> _Try it_:
Which lines of the data contain the string "router"? Show each of them.

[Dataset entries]
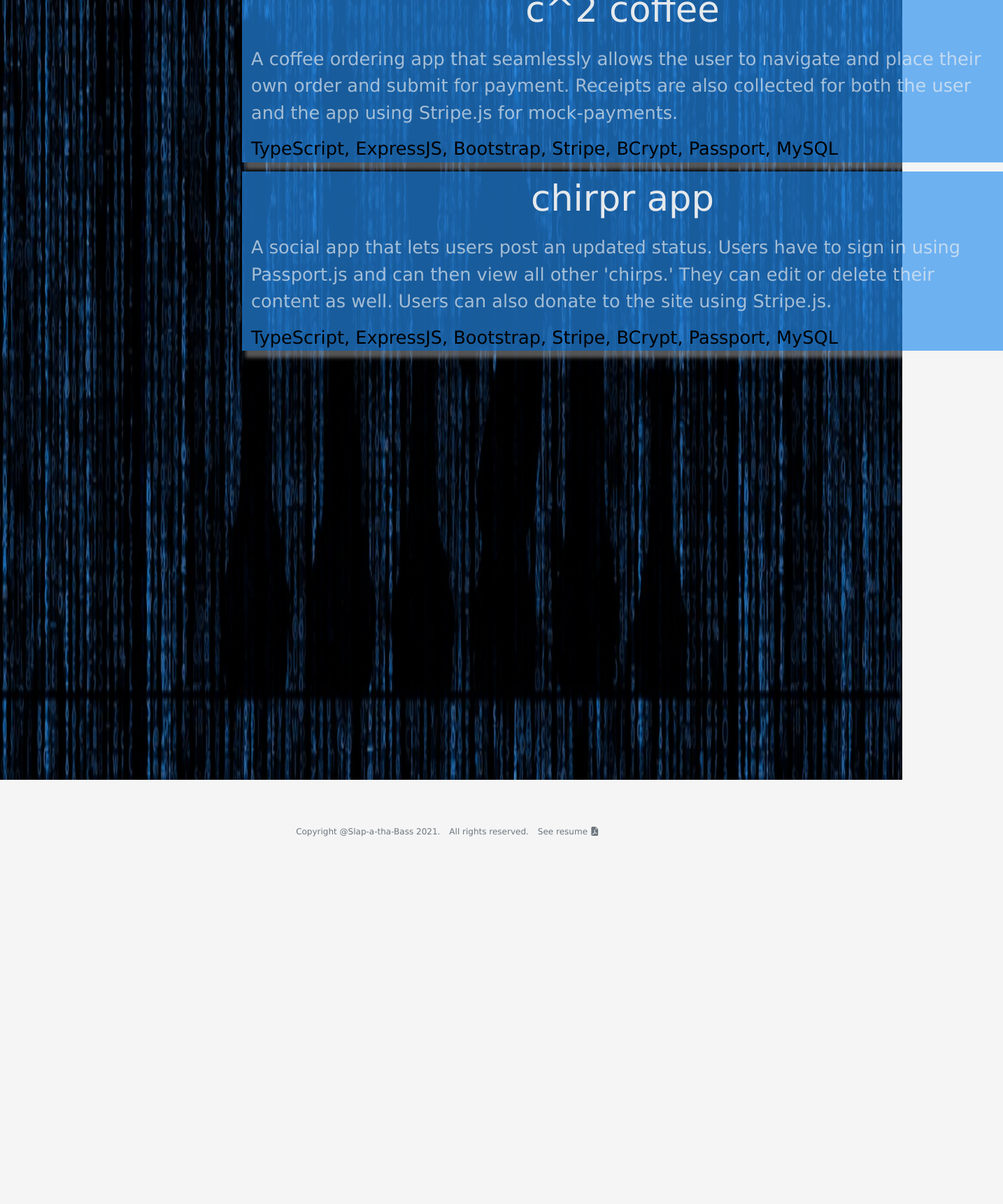
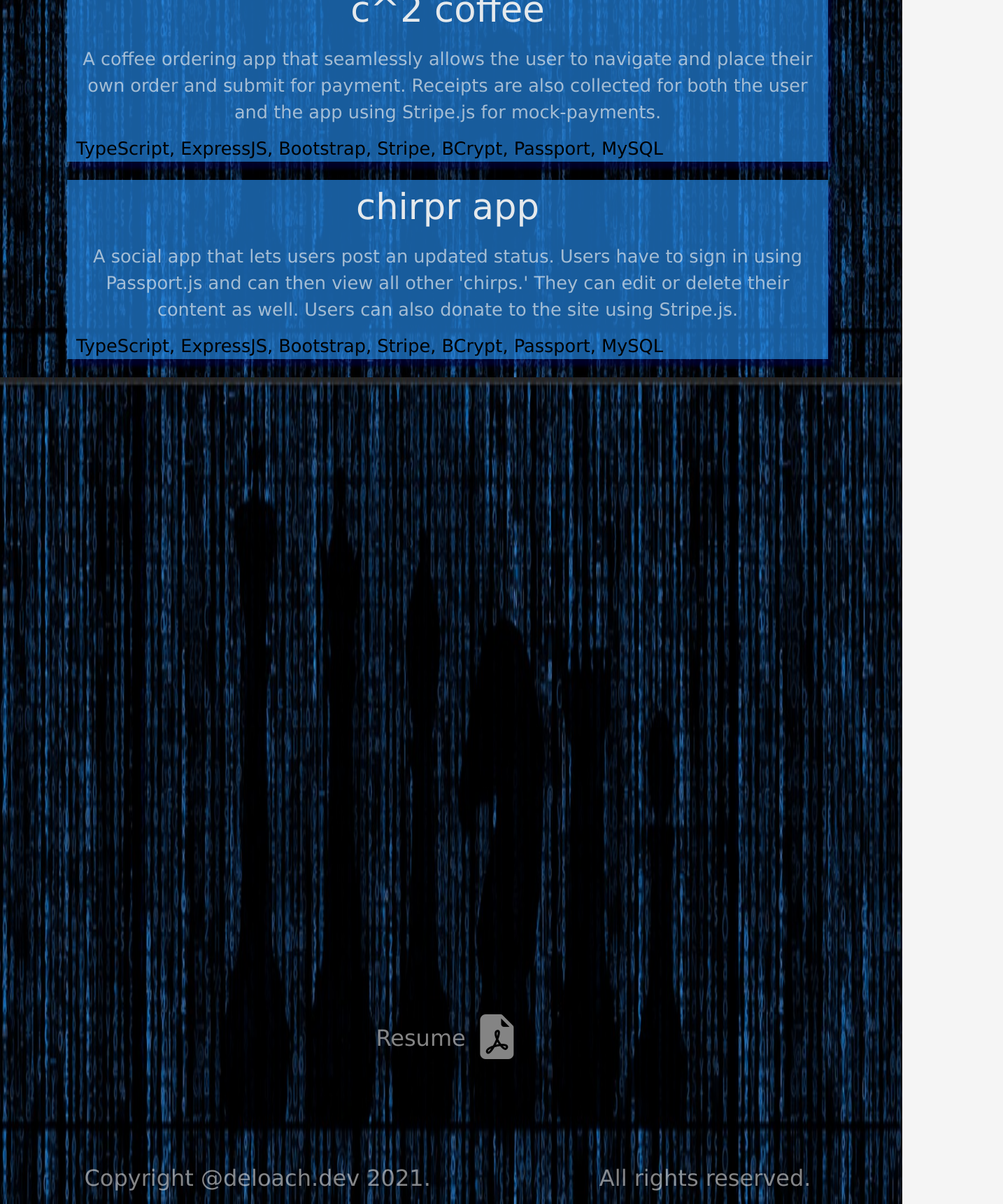
Before and after one commit to Slap-a-tha-Bass/portfolio, a React (Create React App) app: page /projects in a window 1280 px wide. Shown: the part 266-1986 px from the top of the page at 70% size, 1434 px wide, since content can reach past the window. Before the commit the page ends 1476 px from the top, so only its background shows below. Built offline with nearby package versions, Linux system fonts and the light colour scheme; no server answers.

Commit message:
added headshot, formating projects page

```diff
--- a/src/App.css
+++ b/src/App.css
@@ -1,32 +1,3 @@
-.HomeButton {
-  background-color: rgba(0, 0, 0, 0.4);
-  box-shadow: 5px 10px 5px black;
-  color: white;
-  min-width: 4rem;
-  min-height: 2rem;
-  padding: 0.5rem;
-  text-decoration: none;
-  margin-left: 1.5rem;
-  margin-right: 1.5rem;
-  margin-top: 1rem;
-  transition-property: all;
-  transition-duration: 0.3s;
-  transition-timing-function: ease;
-  transition-delay: 0s;
-}
-.HomeButton:hover {
-  display: flex;
-  font-weight: bolder;
-  align-items: center;
-  color: white;
-  cursor: pointer;
-}
-.HomeDiv {
-  min-height: 4rem;
-  display: flex;
-  justify-content: center;
-  align-items: center;
-}
 .Contact {
   color: white;
   font-size: calc(18px + 2vmin);
@@ -128,10 +99,17 @@
 .text-color {
   color: rgb(122, 169, 230);
 }
-
+.headshot {
+  background-image: url('./photos/Headshot2.png');
+  height: 40vw;
+  background-position: center;
+  background-size: contain;
+  background-attachment: relative;
+  filter: brightness(70%);
+}
 .chess-img {
   background-image: url('./photos/chess-matrix.jpg');
-  height: 100vw;
+  height: 100v;
   background-position: center;
   background-size: cover;
   background-attachment: absolute;
@@ -203,3 +181,37 @@
 .copyright {
   font-size: 12px;
 }
+.transition {
+  margin-top: 25px;
+  font-size: 21px;
+  text-align: center;
+
+  -webkit-animation: fadein 2s; /* Safari, Chrome and Opera > 12.1 */
+     -moz-animation: fadein 2s; /* Firefox < 16 */
+      -ms-animation: fadein 2s; /* Internet Explorer */
+       -o-animation: fadein 2s; /* Opera < 12.1 */
+          animation: fadein 2s;
+}
+
+@keyframes fadein {
+  from { opacity: 0.5; }
+  to   { opacity: 1; }
+}
+
+/* Firefox < 16 */
+@-moz-keyframes fadein {
+  from { opacity: 0.5; }
+  to   { opacity: 1; }
+}
+
+/* Safari, Chrome and Opera > 12.1 */
+@-webkit-keyframes fadein {
+  from { opacity: 0.5; }
+  to   { opacity: 1; }
+}
+
+/* Internet Explorer */
+@-ms-keyframes fadein {
+  from { opacity: 0.5; }
+  to   { opacity: 1; }
+}
--- a/src/components/FootBar.jsx
+++ b/src/components/FootBar.jsx
@@ -1,14 +1,32 @@
-import React from 'react';
-import { Link } from 'react-router-dom';
+import React from "react";
+import { Link } from "react-router-dom";
+import {
+  FootBarDivBottom,
+  FootBarDivTop,
+  FootBarP,
+  PDFSizer,
+  ResumeLink,
+} from "../styled-components";
 
 const FootBar = () => {
-    return (
-        <div className="foot">
-            <p className="copyright text-center text-muted mx-2">Copyright @Slap-a-tha-Bass 2021. </p>
-            <p className="copyright text-center text-muted mx-2">All rights reserved.</p>
-            <Link className="copyright text-decoration-none text-muted mb-3 mx-2" to="/resume">See resume <i className="bi bi-file-earmark-pdf-fill h6"></i></Link>
-        </div>
-    )
-}
+  return (
+    <div className="chess-img">
+      <FootBarDivTop>
+        <Link to="/resume" className="text-decoration-none">
+          <ResumeLink>
+            Resume
+            <PDFSizer>
+              <i className="bi bi-file-earmark-pdf-fill"></i>
+            </PDFSizer>
+          </ResumeLink>
+        </Link>
+      </FootBarDivTop>
+      <FootBarDivBottom>
+        <FootBarP>Copyright @deloach.dev 2021.</FootBarP>
+        <FootBarP>All rights reserved.</FootBarP>
+      </FootBarDivBottom>
+    </div>
+  );
+};
 
 export default FootBar;
--- a/src/styled-components.jsx
+++ b/src/styled-components.jsx
@@ -104,20 +104,22 @@ export const HomeDiv = styled.div`
   display: flex;
   justify-content: center;
   align-items: center;
+  padding-top: 8vw;
+  padding-bottom: 20vw;
 `;
 export const HomeButton = styled.div`
   display: flex;
   justify-content: center;
   align-items: center;
   background-color: rgba(37, 142, 240, 0.95);
-  box-shadow: 5px 10px 5px rgba(240, 240, 240, 0.35);
+  box-shadow: 1vw 1vw 1vw rgba(2, 0, 110, 0.35);
   color: rgba(240, 240, 240, 0.45);
   width: 20vw;
   height: 10vw;
   text-decoration: none;
   font-size: 4vw;
-  margin-left: 1.5rem;
-  margin-right: 1.5rem;
+  margin-left: 6vw;
+  margin-right: 6vw;
   margin-top: 1rem;
   transition-property: all;
   transition-duration: 0.3s;
@@ -129,16 +131,14 @@ export const HomeButton = styled.div`
   }
 `;
 export const CardDiv = styled.div`
-  display: flex-wrap;
-  justify-content: center;
-  align-items: center;
   background-color: rgba(37, 142, 240, 0.65);
   color: rgba(240, 240, 240, 0.65);
   font-size: 2vw;
-  margin: 1rem;
-  box-shadow: 5px 10px 5px rgba(240, 240, 240, 0.35);
+  margin: 2vw;
+  box-shadow: 5px 10px 5px rgba(2, 0, 110, 0.35);
   width: 85vw;
-  margin-left: 2rem;
+  margin-left: 7.5vw;
+  margin-right: 10vw;
 `;
 export const CardTitle = styled.div`
   font-size: 4vw;
@@ -165,3 +165,54 @@ export const LinkButton = styled.a`
 export const FooterText = styled.p`
   font-size: 2vw;
 `;
+export const FootBarDivTop = styled.div`
+  display: flex;
+  justify-content: center;
+  align-items: center;
+  background-color: rgba(0, 0, 0, 0.01);
+  color: rgba(240, 240, 240, 0.55);
+  margin-top: 70vw;
+`;
+export const FootBarDivBottom = styled.div`
+  display: flex;
+  justify-content: space-around;
+  align-items: center;
+  background-color: rgba(0, 0, 0, 0.01);
+  color: rgba(240, 240, 240, 0.55);
+  margin-top: 10vw;
+`;
+export const FootBarP = styled.p`
+  font-size: 2.5vw;
+`;
+export const ResumeLink = styled.div`
+  display: flex;
+  justify-content: center;
+  align-items: center;
+  font-size: 2.5vw;
+  color: rgba(240, 240, 240, 0.55);
+  &:hover {
+    color: rgba(240, 240, 240, 0.95);
+  }
+`;
+export const PDFSizer = styled.div`
+  font-size: 5vw;
+  margin-left: 1vw;
+`;
+export const HeadshotDiv = styled.div`
+  position: relative;
+  display: flex;
+  justify-content: center;
+  margin-top: 17vw;
+  margin-left: 30vw;
+  margin-right: 30vw;
+  border-radius: 20vw;
+`;
+export const HeadshotFrame = styled.div`
+  height: 0;
+  width: 0;
+  position: absolute;
+  border-left: 45vw solid transparent;
+  border-right: 45vw solid transparent;
+  border-bottom: 60vw solid rgba(120, 120, 120, 0.55);
+  margin-left: 5vw;
+`;
--- a/src/views/Home.jsx
+++ b/src/views/Home.jsx
@@ -1,15 +1,24 @@
 import React from "react";
 import { Link } from "react-router-dom";
-import { HomeButton, HomeDiv, HomeFont, NameFont } from "../styled-components";
+import {
+  HeadshotDiv,
+  HeadshotFrame,
+  HomeButton,
+  HomeDiv,
+  HomeFont,
+  NameFont,
+} from "../styled-components";
 
 const Home = () => {
   return (
-    <div className="chess-img">
-      <HomeFont className="text-center">Hi, my name is</HomeFont>
+    <div className="chess-img transition">
+      <HomeFont className="text-center mt-5">Hi, my name is</HomeFont>
       <Link to="/aboutme" className="text-decoration-none">
         <NameFont>Corey DeLoach</NameFont>
       </Link>
-      <HomeFont className="text-center">I am a Full-Stack Software Developer</HomeFont>
+      <HomeFont className="text-center">
+        I am a Full-Stack Software Developer
+      </HomeFont>
       <HomeDiv>
         <Link to="/projects" className="text-decoration-none">
           <HomeButton>projects</HomeButton>
@@ -18,6 +27,8 @@ const Home = () => {
           <HomeButton>contact</HomeButton>
         </Link>
       </HomeDiv>
+      <HeadshotFrame />
+      <HeadshotDiv className="headshot" />
     </div>
   );
 };
--- a/src/views/Projects.jsx
+++ b/src/views/Projects.jsx
@@ -5,10 +5,9 @@ import { HomeFont } from "../styled-components";
 
 const Projects = () => {
   return (
-    <div className="chess-img">
+    <div className="chess-img transition">
       <HomeFont>Projects</HomeFont>
-      <div className="d-flex justify-content-center">
-        <Col md={6} className="">
+        <Col md={6}>
           <ProjectCard
             title="c^2 coffee"
             content="A coffee ordering app that seamlessly allows the user to navigate and place their own order and submit for payment. Receipts are also collected for both the user and the app using Stripe.js for mock-payments."
@@ -22,7 +21,6 @@ const Projects = () => {
             path="/projects/chirprapp"
           />
         </Col>
-      </div>
     </div>
   );
 };
```
Also changed, not shown: src/components/ProjectCard.jsx (+4 -11 lines), src/photos/Headshot2021.png (added), 1 other file (tests, documents, lock files or other folders).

> _Task result_:
-import { Link } from 'react-router-dom';
+import { Link } from "react-router-dom";
 import { Link } from "react-router-dom";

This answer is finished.